Koki Beans – moist, tasty pudding-like steamed treat made with coarsely grounded black-eyed peas and some spinach. Great as a meal on its own or with boiled plantains!
Did you know Black-eyed peas are native to West Africans? They have been enjoyed for thousands of years throughout the continent. It is thought to have reached the United States during the Slave trade. No wonder it so popular in the South especially with African Americans.
Growing up in West Africa, specifically Cameroon, I never had these beans whole – always masquerading in a pudding form and under the aliases : Koki Beans, ekoki, Haricots Koki, Koki de Niébé, Gateau de haricots, or Bean cake.
No wonder black-eyed peas are so popular in the South especially with African Americans.

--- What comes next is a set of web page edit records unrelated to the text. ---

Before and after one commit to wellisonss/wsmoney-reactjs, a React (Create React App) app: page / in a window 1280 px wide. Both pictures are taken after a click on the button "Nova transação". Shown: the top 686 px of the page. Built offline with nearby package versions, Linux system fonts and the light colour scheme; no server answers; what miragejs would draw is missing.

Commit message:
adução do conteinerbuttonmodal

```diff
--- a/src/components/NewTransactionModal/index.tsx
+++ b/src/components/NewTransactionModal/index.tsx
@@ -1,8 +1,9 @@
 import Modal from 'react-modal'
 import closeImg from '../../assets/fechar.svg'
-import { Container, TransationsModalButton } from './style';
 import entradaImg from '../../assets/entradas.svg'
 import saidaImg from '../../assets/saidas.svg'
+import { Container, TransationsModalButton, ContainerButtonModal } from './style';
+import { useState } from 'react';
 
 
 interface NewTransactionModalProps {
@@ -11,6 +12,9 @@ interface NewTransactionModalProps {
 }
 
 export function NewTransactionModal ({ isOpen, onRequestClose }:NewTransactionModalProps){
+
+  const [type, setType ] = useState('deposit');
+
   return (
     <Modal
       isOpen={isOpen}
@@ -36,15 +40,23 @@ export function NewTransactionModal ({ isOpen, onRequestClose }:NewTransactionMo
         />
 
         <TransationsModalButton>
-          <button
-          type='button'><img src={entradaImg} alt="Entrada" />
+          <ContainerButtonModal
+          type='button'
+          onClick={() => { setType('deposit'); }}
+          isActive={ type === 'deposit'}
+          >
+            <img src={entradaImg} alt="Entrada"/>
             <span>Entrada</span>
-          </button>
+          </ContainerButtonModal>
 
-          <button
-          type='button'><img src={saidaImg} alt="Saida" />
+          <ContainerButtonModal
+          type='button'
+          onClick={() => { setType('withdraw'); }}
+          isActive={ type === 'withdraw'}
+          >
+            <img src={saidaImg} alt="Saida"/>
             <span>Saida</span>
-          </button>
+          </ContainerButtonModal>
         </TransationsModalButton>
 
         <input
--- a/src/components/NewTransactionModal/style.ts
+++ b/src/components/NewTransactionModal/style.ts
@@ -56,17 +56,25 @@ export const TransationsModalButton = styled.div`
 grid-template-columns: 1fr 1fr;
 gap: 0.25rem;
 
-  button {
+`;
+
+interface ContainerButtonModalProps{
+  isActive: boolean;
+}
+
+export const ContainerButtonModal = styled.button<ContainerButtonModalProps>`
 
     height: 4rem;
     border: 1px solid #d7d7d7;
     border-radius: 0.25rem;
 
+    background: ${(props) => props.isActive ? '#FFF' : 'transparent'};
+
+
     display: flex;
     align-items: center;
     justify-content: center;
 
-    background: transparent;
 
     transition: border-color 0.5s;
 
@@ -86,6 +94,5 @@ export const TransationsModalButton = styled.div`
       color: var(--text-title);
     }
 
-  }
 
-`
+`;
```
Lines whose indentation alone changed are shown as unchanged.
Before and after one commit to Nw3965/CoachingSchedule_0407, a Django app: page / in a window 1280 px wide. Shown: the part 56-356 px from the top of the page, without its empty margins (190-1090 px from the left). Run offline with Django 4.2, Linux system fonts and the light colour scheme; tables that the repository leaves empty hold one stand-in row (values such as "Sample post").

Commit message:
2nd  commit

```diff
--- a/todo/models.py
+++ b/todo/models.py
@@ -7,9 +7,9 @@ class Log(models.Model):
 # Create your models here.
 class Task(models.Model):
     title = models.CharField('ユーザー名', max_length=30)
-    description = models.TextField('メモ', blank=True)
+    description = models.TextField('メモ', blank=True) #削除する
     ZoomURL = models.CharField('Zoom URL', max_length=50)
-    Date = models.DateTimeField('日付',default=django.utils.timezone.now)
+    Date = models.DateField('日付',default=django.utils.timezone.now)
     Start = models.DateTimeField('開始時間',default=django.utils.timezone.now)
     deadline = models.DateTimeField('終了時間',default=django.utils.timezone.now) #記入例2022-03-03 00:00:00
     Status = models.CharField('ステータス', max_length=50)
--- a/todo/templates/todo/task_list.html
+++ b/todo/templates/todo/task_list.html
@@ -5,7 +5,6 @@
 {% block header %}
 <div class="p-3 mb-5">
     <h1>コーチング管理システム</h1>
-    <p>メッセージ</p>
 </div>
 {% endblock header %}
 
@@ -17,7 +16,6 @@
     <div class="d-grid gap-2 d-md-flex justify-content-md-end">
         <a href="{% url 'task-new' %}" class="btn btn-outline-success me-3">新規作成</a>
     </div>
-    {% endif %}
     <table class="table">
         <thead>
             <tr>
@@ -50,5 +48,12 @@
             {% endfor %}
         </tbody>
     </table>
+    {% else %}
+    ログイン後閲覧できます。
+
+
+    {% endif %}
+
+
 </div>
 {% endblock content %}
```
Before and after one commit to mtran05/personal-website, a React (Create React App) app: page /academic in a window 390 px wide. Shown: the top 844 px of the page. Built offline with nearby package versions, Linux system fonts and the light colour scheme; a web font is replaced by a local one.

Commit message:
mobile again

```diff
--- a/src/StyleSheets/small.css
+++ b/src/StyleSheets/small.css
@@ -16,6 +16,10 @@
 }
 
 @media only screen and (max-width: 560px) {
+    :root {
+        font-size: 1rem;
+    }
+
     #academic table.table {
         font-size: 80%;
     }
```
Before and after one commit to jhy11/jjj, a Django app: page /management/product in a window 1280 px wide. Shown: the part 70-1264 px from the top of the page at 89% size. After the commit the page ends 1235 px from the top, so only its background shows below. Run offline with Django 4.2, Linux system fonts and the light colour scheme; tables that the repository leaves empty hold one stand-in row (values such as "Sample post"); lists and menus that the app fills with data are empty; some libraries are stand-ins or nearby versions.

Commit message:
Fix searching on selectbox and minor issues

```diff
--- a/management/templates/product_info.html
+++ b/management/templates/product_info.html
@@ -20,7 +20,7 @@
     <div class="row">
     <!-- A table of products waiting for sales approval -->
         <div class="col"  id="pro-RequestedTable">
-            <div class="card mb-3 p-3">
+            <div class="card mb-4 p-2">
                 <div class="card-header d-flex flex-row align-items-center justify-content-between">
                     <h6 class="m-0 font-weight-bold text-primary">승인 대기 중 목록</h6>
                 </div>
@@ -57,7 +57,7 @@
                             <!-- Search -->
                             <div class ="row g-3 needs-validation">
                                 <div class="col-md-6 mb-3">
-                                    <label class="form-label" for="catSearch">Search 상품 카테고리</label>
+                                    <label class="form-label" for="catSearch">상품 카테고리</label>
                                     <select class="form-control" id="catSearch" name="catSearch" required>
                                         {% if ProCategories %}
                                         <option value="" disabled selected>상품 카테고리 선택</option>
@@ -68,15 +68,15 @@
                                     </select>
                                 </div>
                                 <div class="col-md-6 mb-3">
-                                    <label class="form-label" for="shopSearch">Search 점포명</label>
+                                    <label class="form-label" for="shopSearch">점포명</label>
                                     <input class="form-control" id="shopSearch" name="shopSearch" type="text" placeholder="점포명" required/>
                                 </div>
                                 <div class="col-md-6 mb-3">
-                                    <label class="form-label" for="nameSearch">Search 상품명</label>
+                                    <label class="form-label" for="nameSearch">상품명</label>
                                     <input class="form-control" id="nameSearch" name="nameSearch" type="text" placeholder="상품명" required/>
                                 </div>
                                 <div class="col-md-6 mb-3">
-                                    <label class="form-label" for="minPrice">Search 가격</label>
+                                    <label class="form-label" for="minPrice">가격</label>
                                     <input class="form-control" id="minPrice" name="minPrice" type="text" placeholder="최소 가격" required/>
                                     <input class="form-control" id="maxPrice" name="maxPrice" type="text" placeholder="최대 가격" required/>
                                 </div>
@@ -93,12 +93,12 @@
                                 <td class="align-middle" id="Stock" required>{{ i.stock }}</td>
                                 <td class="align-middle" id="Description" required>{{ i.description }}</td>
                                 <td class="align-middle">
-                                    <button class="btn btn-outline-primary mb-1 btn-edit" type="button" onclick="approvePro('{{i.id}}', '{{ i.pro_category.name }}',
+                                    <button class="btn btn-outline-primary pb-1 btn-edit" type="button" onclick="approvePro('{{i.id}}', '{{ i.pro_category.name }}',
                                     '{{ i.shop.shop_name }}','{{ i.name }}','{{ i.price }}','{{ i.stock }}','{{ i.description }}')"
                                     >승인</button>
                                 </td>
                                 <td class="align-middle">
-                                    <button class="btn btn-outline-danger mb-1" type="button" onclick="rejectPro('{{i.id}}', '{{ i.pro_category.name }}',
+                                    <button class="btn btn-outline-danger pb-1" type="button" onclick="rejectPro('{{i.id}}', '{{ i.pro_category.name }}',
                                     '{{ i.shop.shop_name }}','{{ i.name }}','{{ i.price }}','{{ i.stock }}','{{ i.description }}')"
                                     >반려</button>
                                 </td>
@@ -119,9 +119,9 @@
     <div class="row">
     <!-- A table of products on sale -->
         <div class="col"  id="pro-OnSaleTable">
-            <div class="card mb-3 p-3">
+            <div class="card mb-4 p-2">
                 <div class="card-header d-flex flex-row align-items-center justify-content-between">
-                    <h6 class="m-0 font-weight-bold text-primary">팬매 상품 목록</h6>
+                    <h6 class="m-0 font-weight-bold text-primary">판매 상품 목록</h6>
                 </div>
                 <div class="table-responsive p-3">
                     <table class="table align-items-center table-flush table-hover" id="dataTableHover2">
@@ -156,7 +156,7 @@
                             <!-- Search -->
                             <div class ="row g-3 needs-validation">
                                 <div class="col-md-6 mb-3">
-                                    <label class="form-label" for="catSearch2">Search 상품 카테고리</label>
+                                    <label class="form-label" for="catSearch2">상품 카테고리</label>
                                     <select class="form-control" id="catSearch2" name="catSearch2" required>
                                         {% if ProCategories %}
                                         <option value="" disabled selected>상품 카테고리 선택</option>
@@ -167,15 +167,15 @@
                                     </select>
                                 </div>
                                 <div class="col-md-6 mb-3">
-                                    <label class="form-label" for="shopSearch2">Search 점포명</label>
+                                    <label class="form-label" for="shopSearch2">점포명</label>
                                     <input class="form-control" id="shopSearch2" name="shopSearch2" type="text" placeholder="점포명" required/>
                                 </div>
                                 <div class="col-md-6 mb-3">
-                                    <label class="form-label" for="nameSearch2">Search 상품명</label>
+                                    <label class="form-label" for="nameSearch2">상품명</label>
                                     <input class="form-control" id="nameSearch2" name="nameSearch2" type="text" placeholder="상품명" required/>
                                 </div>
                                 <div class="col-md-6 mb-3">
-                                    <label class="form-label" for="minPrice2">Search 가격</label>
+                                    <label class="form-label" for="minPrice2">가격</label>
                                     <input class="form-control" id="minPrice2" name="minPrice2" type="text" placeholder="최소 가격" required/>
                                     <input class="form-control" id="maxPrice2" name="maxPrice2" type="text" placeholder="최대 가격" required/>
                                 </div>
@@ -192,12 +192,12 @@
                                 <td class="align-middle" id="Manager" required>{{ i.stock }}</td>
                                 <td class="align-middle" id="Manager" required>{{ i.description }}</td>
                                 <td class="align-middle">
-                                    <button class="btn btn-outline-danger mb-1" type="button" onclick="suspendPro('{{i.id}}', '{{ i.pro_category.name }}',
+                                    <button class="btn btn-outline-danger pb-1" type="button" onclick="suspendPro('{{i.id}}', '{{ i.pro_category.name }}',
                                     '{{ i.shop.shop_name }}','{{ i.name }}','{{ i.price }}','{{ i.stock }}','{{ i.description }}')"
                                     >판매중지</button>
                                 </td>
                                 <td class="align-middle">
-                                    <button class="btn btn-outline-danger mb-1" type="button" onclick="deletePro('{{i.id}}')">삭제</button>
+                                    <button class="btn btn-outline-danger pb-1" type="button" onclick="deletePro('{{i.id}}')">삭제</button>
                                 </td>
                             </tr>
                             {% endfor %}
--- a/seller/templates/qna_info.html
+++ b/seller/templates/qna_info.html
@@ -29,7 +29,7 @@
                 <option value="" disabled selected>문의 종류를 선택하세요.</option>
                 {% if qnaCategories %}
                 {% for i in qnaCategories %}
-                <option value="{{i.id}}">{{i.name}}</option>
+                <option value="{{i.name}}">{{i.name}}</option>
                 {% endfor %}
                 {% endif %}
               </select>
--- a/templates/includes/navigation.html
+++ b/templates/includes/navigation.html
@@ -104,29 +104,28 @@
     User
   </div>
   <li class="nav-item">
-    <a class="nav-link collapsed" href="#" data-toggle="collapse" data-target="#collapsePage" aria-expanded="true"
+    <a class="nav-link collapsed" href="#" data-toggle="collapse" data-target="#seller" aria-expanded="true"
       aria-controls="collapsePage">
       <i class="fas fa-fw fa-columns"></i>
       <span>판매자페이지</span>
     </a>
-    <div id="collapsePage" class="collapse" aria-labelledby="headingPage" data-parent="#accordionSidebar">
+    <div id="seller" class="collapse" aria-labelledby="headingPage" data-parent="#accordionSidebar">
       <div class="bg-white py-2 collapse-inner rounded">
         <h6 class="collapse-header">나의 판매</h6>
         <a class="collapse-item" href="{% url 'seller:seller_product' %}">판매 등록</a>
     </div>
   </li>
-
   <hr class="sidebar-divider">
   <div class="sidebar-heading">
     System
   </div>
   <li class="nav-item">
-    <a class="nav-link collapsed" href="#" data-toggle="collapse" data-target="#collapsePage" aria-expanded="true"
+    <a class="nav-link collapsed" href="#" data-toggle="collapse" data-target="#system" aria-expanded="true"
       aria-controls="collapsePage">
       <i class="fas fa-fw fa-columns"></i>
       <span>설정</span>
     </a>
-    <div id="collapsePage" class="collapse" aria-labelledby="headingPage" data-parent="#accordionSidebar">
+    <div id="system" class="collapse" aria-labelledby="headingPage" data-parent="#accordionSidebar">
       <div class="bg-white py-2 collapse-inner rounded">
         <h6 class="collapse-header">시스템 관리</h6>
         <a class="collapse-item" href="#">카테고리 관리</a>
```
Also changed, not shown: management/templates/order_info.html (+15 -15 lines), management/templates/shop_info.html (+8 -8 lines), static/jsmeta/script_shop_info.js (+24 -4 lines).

These delectable bites are sold every in the Cameroon and are popular in restaurants, bars and have become some what become a street food, sold by women vendors to hungry pedestrian – myself included.
I would honestly say some of the best Koki beans I have had the pleasure of eating, have been from these street vendors. They sure know how to get the consistency right – spot on; moist and tasty.
So why aren’t these bean pudding cooked frequently? Because it can be time consuming: soaking, washing, peeling, grinding, pounding (whisking), and assembling the Koki beans are no easy task.
However, there are ways to cut down on this process; you can use peeled beans, they are sold in African Stores hat would cut your time in half . They do freeze well, so you can wash and peel the beans when you have the time and freeze , until the day of .
Serve this with any starchy side. My favorite is boiled ripe plantains.
Here a couple of tips to keep in mind when making Koki Beans
- Do not grind your beans into a fine paste- They MUST be coarsely grinded – a little bit gritty (this makes a huge difference).
- Include onions for some flavor.
- Red oil does aid in getting a moist Koki. However, I always use half of the oil needed for Koki because ….you guessed right- calories. I would rather eat more than less. It does not take make these koki less appetizing
- You can use plantain leaves, if you have some but it is not necessary
- 2 cups skinless black-eyed- peas
- ½ medium onion
- 1/2 Scotch bonnet or habanero pepper optional
- 1 cup palm oil
- 3 1/2 cups water
- 3 cups chopped fresh spinach.
- 2 Maggie cubes OR 2 teaspoon bouillon
- 3 teaspoon salt or more
How to peel blacked-eyed beans
- Soak them for about 15 minutes, pulse in the blender or food processor to break the peas (about 5- 10 times or about 10 to 15 seconds). You should do this in small quantities.
- In a large bowl soak the beans with warm water for about 2 hours or up to 24 hours, cover with water until tender.
- Rub the peas between your hands to take the skin off. The skins will float to the top. Pour off the skins into a colander; you may have to do this process several times.
- Most of the skin will come off from the peas; Sort through the remaining peas to remove all the skin. You can do this ahead of time and freeze it, to save time.
Peeled Black Eyed Peas
- Soak peeled beans in water for about an hour to overnight to tenderize the beans to facilitate blending.
- Cut Aluminum foil paper about 6 and set aside.
- Cut the banana leaves into rectangles, remove any ugly edges, submerge them in water to clean and drain pat dry. Use saran wrap, if banana leaves are not available.
- The leaves must be heated and wilted over an open high flame to make them flexible.
- Chop onions, habanero and set aside.
- Lightly warm palm oil in a small skillet or saucepan for about a minute or two until completely melted.
- In a food processor or blender puree beans, onions and habanero pepper with about a cup or more of water or until it has reached desired consistency (Do a test with your fingers) you might have to do this in two batches.
- Pour the mixture into a large bowl; add palm oil, spinach. Mix everything together, then, season to taste with Maggie and salt. Make sure you have used up all the water.
- Place the mixture of Koki-beans on the leaf about 2 cups. Then quickly fold the Koki together to form a little purse. Repeat the process and set them.
- Line the bottom of a large stockpot with aluminum foil or remaining leaves or stalk on hand to create a steamer. Add enough water.
- Steam cook koki for about an hour and 30 minutes, add water as necessary to prevent any burns.
- Remove and let it cool for about 10 minutes, then serve.